performance – Is there any local scoping that can be done here to reduce the memory footprint?

Sorry for being obsessed with microoptimizations, but I have this.

static int Q(const struct dirent **const First, const struct dirent **const Second) {
    const char *const FirstName = (*First)->d_name, *const SecondName = (*Second)->d_name, *const Name() = {FirstName, SecondName};
    const unsigned short FirstLen = (unsigned short)strlen(FirstName), SecondLen = (unsigned short)strlen(SecondName), Len() = {FirstLen, SecondLen};
    char File(SavesLen+Len(FirstLen > SecondLen)+2), *CurrPtr = memcpy(File, S, SavesLen)+SavesLen;
    *CurrPtr++ = '/';
    time_t Time(2);
    for (unsigned char I = 0; I < 2; I++) {
        memcpy(CurrPtr, Name(I), Len(I));
        struct stat Stat;
        if (stat(File, &Stat)){
            return 0;
        }
        Time(I) = Stat.st_atimespec.tv_sec;
    }
    return Time(1)-(*Time);
}

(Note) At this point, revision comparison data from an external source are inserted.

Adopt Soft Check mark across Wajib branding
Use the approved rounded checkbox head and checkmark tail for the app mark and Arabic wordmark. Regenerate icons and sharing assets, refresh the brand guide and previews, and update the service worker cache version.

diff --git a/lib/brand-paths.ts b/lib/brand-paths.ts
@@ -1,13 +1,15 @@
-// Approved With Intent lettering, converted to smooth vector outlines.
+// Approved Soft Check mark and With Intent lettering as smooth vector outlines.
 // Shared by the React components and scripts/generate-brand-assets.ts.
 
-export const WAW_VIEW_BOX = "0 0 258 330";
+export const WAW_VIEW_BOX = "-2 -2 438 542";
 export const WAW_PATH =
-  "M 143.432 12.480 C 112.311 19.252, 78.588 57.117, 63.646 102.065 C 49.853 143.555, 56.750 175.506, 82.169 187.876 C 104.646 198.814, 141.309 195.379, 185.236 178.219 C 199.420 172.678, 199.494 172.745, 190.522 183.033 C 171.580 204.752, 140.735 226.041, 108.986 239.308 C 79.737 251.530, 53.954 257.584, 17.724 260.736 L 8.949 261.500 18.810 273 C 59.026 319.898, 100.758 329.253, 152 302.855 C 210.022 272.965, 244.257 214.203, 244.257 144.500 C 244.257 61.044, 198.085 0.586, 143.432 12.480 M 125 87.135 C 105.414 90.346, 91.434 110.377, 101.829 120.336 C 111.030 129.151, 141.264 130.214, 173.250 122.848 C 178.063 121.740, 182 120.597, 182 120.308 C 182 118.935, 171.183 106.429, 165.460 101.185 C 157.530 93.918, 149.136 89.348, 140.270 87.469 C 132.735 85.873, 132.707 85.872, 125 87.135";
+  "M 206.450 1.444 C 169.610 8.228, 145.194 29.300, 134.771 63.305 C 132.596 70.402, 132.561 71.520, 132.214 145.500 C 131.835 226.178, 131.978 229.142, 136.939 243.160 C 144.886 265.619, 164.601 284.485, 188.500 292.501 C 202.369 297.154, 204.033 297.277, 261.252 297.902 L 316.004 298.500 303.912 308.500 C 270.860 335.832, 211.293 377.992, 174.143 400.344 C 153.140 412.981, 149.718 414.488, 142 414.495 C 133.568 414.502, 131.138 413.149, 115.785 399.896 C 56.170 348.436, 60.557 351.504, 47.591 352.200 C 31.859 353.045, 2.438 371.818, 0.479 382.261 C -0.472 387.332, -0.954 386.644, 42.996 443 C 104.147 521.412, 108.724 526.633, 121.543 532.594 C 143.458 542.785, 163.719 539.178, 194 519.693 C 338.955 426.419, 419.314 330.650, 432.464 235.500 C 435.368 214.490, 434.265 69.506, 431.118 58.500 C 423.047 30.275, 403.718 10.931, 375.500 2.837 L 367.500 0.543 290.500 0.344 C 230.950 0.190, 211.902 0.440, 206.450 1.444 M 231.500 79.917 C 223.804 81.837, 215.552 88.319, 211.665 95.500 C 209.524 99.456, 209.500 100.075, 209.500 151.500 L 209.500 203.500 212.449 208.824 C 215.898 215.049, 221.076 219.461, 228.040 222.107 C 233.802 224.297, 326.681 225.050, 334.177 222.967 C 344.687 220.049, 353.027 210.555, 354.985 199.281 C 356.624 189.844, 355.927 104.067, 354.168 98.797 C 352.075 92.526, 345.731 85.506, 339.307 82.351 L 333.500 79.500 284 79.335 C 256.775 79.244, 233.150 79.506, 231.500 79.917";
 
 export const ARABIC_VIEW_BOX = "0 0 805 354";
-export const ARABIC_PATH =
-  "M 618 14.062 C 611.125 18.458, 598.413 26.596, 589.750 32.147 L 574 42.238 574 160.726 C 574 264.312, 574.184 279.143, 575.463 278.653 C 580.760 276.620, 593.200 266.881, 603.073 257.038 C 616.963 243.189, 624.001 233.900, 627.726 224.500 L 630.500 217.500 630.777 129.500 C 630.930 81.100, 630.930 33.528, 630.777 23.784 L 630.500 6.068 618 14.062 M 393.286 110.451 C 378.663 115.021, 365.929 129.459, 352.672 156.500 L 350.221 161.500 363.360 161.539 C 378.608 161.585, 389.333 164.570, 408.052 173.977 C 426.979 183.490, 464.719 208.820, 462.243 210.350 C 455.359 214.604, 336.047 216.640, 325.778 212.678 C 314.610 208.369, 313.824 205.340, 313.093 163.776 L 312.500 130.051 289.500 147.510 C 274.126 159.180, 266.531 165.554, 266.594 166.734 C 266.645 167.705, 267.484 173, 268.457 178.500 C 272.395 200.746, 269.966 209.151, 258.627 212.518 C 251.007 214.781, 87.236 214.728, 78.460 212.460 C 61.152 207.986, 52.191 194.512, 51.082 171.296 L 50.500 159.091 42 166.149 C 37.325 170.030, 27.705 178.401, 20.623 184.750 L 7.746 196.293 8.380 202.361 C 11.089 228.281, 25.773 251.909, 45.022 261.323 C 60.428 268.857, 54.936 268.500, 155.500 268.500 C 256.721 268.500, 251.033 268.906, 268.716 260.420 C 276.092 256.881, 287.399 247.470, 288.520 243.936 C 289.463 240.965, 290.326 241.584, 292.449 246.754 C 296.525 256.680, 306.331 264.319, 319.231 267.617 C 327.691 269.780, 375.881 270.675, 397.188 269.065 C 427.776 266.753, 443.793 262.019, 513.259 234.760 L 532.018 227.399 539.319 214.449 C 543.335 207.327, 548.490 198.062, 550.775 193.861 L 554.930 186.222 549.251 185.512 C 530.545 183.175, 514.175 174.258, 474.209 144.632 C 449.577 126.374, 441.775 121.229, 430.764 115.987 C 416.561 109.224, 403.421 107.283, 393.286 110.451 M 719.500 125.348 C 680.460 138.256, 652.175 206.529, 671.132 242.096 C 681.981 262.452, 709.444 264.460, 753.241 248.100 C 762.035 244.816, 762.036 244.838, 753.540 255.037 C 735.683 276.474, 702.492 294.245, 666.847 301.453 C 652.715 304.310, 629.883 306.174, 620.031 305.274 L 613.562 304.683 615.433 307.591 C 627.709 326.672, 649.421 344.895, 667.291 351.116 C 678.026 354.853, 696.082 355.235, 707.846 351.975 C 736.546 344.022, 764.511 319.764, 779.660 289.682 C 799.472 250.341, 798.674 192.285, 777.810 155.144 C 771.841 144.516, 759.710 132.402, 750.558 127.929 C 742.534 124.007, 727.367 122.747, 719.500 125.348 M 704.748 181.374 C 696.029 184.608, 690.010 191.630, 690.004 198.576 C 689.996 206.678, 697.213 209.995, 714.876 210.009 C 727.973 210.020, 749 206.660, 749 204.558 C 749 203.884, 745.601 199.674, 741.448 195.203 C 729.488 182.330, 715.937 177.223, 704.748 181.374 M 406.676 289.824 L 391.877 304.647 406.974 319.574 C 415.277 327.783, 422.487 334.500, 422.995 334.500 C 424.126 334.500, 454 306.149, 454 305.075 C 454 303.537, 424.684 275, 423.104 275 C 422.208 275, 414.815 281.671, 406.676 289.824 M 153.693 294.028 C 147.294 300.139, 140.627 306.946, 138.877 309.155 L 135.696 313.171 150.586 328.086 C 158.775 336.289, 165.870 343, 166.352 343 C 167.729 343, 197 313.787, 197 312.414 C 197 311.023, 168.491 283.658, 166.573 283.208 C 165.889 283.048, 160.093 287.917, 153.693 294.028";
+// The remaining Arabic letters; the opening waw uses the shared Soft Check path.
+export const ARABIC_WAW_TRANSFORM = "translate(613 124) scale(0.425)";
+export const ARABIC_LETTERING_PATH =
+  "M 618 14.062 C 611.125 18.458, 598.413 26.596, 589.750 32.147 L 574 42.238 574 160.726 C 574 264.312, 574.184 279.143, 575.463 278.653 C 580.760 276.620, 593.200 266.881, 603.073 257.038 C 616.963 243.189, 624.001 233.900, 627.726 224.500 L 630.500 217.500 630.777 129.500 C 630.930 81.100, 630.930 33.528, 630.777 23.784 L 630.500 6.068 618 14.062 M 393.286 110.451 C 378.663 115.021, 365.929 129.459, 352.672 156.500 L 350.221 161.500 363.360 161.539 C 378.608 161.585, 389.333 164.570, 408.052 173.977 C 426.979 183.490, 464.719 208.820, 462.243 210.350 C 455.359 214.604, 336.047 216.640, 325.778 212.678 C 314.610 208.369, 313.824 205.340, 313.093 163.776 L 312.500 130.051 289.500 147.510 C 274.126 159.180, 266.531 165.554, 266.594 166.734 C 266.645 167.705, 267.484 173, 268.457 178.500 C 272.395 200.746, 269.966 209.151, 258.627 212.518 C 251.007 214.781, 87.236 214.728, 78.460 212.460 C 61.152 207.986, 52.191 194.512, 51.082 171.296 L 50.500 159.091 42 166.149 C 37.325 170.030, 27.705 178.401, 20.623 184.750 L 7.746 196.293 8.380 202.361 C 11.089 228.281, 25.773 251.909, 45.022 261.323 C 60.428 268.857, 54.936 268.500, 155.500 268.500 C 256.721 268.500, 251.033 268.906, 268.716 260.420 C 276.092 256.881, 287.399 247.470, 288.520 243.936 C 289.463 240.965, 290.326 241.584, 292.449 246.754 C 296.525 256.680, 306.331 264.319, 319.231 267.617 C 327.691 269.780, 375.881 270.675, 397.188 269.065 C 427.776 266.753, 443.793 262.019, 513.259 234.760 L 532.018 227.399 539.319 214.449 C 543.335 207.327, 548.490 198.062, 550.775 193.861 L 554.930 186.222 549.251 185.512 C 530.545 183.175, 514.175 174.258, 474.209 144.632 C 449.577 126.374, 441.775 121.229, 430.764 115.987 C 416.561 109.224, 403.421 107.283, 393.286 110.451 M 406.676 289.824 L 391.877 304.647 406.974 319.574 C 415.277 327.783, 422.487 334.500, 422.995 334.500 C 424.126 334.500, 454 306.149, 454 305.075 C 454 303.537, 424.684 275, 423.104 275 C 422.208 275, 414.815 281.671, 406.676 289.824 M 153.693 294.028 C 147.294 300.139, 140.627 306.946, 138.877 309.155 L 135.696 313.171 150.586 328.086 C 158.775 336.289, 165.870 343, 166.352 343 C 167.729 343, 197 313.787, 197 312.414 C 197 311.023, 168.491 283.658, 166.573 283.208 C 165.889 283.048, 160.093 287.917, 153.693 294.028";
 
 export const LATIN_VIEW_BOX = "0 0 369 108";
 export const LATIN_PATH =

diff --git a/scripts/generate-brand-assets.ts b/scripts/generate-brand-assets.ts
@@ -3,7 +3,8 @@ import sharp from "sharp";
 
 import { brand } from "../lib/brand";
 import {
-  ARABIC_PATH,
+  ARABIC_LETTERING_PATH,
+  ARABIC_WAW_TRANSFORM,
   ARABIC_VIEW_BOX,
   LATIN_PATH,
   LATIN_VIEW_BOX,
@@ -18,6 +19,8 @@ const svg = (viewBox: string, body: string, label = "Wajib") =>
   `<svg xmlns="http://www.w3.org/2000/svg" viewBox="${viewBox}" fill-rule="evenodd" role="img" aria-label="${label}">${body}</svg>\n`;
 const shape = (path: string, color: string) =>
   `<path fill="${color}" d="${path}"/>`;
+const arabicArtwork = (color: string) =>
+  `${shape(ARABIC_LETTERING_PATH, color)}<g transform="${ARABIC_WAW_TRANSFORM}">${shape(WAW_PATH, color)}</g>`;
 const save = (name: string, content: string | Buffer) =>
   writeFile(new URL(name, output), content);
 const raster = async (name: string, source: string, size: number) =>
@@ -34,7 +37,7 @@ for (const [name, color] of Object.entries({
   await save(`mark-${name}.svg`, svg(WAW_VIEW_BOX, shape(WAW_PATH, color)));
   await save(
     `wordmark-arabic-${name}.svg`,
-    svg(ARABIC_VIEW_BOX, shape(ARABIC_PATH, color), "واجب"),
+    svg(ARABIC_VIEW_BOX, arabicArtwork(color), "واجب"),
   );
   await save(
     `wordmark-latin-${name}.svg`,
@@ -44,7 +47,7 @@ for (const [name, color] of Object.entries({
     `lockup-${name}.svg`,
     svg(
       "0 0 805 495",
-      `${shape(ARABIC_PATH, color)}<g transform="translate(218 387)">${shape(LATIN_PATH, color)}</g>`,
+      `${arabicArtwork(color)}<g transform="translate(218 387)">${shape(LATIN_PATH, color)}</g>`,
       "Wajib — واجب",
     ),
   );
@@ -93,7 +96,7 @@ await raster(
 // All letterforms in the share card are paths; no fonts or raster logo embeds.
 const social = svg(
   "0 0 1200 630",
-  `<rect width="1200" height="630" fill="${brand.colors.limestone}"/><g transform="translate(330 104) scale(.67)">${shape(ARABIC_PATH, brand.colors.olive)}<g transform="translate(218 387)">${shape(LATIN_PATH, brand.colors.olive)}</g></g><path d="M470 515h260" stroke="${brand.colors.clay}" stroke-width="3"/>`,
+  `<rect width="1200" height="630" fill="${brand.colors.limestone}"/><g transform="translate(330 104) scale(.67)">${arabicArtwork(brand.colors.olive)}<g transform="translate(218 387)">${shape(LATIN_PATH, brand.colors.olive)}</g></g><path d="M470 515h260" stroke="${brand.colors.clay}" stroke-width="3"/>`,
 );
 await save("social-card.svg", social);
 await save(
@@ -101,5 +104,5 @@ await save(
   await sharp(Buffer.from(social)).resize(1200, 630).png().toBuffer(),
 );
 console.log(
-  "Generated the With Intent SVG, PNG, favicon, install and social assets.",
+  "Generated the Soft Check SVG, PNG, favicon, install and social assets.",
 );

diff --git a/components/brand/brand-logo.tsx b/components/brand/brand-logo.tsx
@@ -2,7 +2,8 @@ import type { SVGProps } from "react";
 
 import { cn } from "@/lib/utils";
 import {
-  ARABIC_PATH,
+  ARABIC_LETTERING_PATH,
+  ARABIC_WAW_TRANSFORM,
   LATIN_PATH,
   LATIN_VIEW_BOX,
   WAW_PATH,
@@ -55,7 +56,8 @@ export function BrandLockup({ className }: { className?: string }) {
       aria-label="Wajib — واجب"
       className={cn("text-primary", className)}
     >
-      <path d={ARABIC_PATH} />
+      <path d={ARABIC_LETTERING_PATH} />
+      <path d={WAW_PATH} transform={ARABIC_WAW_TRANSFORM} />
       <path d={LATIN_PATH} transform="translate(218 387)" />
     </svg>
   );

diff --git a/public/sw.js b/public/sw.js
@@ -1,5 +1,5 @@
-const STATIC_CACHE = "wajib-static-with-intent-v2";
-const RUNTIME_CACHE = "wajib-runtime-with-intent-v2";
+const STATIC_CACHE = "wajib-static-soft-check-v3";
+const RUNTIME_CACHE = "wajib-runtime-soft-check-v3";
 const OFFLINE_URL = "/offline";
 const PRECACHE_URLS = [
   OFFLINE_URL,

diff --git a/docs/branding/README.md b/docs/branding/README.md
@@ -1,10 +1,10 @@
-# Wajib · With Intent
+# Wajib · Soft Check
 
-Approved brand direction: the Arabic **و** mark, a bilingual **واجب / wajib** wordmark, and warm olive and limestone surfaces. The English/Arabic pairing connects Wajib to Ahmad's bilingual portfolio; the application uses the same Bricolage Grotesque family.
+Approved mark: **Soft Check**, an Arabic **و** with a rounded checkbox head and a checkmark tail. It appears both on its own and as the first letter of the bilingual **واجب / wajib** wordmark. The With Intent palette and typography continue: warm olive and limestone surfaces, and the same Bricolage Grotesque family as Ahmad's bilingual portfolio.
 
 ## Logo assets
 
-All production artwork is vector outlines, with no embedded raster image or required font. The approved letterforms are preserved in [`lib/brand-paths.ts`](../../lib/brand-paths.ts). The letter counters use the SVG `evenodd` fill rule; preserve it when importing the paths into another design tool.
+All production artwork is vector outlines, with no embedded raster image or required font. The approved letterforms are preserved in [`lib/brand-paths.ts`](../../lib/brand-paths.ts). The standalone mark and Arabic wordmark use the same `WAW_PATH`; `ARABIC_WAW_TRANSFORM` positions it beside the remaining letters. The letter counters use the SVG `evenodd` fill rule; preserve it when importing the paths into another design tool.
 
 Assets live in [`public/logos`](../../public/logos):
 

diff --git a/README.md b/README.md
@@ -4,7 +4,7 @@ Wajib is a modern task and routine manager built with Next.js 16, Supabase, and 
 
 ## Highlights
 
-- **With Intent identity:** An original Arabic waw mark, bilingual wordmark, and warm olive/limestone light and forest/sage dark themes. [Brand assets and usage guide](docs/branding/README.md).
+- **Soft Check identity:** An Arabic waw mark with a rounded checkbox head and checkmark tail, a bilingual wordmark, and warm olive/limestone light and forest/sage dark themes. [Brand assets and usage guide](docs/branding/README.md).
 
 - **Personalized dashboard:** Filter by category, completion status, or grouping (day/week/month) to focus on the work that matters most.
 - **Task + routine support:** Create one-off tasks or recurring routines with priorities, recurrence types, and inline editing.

This goes in scandir or qsort to sort an array of struct dirent *s by access date. S is the directory path of the directory whose files are being sorted, and SavesLen is strlen(S). Both are global variables defined and declared and initialized elsewhere. Is there a way to take advantage of local scopes to delete some of the memory earlier? Are there other improvements to be made? Thanks ahead of time.